I'm here to tell you that it other people think you have clutter around you, and you know where everything is, and you can find things that you need, and you are not surrounded by dust, mould or anything else one would consider gross –you're okay in my opinion. Happy creative!
It's important to recognize that everyone's circumstances and preferences are different, and what works for one person might not work for another. For those with conditions like osteoporosis of the spine, or other physical limitations, it might indeed be more practical and safe to keep items at a more accessible height, even if it appears as clutter to others.
Furthermore, many highly creative people find that a certain level of clutter can actually foster their creativity. The process of producing great pieces of literature or art often begins with disorganized first drafts or scattered materials. For these individuals, a lack of clutter could potentially stifle their creative process.
It's crucial to understand that everyone has unique needs and preferences, and what might seem chaotic or disorganized to some can be functional and inspiring to others. We should strive to be empathetic and avoid imposing our own values or expectations on others. After all, what might be perceived as minimalism by some could be overwhelming or even traumatic to others.
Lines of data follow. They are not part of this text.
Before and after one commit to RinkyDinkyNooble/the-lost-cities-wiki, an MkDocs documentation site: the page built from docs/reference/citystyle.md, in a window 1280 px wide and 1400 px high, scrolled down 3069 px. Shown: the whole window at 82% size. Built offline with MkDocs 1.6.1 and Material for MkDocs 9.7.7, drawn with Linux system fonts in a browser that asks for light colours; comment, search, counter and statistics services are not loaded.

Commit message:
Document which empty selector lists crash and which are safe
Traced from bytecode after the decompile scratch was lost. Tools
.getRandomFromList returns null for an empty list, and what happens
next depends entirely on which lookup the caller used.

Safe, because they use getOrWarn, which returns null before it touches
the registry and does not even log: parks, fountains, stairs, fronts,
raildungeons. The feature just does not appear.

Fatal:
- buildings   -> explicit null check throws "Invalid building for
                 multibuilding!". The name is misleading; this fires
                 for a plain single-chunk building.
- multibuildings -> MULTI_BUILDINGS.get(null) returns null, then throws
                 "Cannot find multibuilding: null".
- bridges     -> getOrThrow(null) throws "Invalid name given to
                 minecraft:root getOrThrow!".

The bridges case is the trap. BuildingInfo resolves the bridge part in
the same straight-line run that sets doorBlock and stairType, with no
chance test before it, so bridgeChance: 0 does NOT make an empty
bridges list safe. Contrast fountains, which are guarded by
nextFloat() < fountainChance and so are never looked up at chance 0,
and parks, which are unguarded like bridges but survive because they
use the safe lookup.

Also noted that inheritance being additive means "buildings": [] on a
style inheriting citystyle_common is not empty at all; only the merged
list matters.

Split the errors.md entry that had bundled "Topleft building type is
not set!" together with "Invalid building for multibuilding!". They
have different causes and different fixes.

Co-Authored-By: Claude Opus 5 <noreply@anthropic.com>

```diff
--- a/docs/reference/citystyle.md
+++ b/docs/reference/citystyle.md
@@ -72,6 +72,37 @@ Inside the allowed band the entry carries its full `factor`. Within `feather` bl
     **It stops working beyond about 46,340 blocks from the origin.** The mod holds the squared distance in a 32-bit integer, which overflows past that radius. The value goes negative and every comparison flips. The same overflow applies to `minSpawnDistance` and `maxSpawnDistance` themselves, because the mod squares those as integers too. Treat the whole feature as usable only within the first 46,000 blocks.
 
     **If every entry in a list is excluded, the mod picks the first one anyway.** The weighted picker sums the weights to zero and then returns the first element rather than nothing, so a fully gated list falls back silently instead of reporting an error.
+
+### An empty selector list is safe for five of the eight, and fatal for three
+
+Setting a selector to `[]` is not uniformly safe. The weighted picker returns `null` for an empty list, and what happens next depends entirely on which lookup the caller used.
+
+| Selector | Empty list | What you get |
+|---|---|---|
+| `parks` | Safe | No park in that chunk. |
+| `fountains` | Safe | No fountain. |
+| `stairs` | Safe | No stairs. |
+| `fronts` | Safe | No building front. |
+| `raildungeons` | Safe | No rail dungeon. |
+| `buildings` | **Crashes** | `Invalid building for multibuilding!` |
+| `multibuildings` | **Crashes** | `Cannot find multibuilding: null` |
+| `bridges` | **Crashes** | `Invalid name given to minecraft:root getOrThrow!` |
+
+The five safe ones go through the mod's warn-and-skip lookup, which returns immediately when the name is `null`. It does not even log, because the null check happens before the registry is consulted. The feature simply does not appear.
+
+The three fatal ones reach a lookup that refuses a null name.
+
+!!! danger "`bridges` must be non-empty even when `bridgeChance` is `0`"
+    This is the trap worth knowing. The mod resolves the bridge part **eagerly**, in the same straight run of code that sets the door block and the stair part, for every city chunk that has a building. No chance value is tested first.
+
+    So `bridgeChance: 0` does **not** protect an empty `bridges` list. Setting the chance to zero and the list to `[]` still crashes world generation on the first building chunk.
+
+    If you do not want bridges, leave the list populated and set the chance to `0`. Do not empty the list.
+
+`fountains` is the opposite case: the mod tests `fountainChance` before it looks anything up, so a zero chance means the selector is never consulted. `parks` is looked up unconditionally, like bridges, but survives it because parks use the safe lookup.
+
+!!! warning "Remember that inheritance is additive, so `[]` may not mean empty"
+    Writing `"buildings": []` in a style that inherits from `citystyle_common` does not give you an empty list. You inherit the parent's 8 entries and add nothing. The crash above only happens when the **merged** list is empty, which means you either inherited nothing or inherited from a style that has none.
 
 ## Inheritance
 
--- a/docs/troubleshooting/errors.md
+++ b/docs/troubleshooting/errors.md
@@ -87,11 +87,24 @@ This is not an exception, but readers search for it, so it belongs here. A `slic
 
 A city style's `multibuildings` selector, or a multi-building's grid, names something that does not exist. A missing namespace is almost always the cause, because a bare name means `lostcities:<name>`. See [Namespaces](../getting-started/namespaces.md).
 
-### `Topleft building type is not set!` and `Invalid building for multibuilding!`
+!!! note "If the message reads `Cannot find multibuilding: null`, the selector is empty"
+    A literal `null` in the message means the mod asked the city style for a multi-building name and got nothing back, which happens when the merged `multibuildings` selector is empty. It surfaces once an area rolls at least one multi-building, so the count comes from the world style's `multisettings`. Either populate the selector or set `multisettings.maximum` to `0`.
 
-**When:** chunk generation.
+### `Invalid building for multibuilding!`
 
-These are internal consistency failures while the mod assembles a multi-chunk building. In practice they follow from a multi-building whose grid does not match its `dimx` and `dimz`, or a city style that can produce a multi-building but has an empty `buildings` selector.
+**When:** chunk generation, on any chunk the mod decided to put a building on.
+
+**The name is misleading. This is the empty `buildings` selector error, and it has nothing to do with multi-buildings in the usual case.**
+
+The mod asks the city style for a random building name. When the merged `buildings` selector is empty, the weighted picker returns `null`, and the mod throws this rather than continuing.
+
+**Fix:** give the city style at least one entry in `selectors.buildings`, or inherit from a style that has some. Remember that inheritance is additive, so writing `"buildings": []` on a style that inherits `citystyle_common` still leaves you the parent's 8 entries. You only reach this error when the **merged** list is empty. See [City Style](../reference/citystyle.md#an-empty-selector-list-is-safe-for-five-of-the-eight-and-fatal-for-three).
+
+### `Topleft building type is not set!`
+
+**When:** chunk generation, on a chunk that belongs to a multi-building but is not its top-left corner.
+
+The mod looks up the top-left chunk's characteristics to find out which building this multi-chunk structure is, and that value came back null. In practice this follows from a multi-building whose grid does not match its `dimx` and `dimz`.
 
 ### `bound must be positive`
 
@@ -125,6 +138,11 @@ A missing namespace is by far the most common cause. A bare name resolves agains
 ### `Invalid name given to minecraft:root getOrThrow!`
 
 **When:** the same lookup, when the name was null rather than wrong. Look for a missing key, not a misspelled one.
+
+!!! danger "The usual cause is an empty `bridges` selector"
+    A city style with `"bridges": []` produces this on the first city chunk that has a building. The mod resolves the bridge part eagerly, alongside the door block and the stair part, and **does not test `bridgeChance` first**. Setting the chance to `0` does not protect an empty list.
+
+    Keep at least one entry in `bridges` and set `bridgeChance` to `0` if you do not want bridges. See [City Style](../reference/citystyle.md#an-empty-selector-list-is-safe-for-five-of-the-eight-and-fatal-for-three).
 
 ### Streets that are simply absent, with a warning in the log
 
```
In summary, it's essential to embrace and respect the diversity in how people organize their surroundings, especially when considering individual circumstances, abilities, and creative processes. Emphasizing understanding and empathy will allow us to better support and appreciate one another.